Congress has the authority to enact laws beyond the territorial boundaries of the United States. However, whether Congress intended to exercise extraterritorial authority in a given statute is a matter for the courts to ascertain through statutory interpretation. When considering the reach of federal legislation, courts are guided by a presumption against extraterritoriality. Part I of this Article discusses the origins and evolution of the presumption against extraterritoriality before and after the landmark decision in Aramco. Part II addresses the continuum of context paradigm from Massey and describes the extraterritorial application of U.S. environmental statutes. Part III of the Article addresses two cases that will help define the future of the extraterritorial application of U.S. environmental laws: the extraterritorial application of CERCLA in Pakootas v. Teck Cominco Metals, Ltd., and the extraterritorial application of NEPA in Friends of the Earth, Inc. v. Watson. Part IV draws on the continuum of context paradigm discussed in Part II and argues that the extraterritorial application of CERCLA is inappropriate because of sovereignty concerns as evident in Pakootas v. Teck Cominco Metals, Ltd. Conversely, the analysis in Part IV supports the extraterritorial application of NEPA in Friends of the Earth, Inc. v. Watson as an effective and appropriate avenue to protect the Earth's atmosphere by providing a procedural check on the impacts from sources that contribute to climate change.

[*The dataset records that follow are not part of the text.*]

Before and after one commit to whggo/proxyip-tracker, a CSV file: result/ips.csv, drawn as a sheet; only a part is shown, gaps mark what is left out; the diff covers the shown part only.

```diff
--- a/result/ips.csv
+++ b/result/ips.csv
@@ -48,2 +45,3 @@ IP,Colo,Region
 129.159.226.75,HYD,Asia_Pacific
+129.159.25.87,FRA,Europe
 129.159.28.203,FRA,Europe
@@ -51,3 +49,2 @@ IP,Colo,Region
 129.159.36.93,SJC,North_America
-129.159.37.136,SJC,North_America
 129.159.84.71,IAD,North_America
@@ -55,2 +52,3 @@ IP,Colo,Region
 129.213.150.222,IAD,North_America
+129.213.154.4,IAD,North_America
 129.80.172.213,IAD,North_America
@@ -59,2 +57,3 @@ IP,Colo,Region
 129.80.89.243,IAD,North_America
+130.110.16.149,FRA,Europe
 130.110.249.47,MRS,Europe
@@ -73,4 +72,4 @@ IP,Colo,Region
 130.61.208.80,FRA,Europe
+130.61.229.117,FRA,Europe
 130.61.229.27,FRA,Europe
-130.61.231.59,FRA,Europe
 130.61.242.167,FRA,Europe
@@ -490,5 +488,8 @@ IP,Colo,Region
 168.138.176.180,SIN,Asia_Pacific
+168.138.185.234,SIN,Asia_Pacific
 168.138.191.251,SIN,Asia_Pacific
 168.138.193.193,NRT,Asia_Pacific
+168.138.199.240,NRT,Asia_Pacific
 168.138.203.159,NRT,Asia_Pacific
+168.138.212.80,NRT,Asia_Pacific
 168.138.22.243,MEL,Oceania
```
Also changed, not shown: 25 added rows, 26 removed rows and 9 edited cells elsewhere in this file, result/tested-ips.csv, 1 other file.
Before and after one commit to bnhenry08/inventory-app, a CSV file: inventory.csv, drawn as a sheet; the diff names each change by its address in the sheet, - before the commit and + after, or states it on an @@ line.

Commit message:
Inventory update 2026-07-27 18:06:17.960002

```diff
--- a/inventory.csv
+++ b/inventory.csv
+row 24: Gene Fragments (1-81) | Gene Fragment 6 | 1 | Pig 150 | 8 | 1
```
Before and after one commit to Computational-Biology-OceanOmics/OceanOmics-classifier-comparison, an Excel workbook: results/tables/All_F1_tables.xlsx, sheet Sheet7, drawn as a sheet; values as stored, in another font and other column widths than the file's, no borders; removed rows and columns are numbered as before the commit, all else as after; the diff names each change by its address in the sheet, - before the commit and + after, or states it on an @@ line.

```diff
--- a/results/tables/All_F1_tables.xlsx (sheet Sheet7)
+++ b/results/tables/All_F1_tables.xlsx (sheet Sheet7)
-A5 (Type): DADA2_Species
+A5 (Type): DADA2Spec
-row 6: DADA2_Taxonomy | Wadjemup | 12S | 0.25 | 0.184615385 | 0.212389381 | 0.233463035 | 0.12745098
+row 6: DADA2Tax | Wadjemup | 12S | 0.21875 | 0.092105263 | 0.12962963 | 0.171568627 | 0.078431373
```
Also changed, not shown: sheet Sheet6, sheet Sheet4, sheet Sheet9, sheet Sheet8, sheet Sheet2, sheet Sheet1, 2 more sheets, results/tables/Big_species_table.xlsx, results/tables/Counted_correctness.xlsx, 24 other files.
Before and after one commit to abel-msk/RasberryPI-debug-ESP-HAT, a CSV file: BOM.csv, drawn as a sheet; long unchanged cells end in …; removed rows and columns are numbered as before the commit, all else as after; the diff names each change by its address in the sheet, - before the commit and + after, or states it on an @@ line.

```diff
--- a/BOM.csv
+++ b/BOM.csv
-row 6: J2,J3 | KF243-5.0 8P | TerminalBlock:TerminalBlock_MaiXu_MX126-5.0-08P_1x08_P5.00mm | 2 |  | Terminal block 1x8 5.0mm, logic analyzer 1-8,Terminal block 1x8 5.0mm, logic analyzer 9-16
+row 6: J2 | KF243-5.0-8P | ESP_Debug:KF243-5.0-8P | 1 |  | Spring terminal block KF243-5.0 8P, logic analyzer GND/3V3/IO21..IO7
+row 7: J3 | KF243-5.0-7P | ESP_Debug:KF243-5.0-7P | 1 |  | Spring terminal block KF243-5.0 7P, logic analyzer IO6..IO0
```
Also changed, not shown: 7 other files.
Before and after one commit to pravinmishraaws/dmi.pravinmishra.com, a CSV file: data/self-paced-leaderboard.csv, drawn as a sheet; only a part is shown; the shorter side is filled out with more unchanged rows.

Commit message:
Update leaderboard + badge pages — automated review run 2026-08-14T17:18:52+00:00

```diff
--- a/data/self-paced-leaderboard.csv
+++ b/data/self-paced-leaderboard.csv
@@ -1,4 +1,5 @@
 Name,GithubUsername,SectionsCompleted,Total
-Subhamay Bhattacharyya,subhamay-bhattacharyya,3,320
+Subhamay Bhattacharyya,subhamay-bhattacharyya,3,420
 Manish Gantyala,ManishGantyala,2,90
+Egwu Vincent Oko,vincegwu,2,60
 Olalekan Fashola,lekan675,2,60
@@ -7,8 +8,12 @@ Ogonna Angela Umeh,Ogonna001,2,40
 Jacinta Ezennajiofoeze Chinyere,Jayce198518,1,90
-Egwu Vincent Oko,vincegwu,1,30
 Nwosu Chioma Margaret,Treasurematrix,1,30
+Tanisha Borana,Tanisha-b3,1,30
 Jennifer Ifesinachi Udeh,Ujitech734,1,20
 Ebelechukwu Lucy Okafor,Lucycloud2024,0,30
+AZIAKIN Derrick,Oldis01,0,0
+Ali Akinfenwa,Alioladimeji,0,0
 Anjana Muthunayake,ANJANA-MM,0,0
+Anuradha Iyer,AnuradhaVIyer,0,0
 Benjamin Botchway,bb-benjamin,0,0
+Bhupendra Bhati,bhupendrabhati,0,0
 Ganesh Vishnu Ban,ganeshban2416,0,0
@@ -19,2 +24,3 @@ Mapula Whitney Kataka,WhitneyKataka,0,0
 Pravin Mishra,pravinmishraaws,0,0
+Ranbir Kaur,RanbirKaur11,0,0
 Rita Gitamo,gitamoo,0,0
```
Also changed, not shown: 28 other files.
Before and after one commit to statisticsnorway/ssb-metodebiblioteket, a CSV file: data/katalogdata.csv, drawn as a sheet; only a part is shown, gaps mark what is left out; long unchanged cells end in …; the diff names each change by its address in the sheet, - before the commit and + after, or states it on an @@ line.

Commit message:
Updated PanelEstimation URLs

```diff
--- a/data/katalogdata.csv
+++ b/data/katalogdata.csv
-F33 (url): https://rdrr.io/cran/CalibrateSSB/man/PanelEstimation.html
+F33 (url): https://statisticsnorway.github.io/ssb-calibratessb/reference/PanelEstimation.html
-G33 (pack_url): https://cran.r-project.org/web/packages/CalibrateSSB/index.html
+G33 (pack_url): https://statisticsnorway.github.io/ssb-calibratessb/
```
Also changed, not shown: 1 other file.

Randall S. Abate, Dawn of a New Era in the Extraterritorial Application of U.S. Environmental Statutes: A Proposal for an Integrated Judicial Standard Based on the Continuum of Context, 31 Colum. J. Envtl. L. 87 (2006)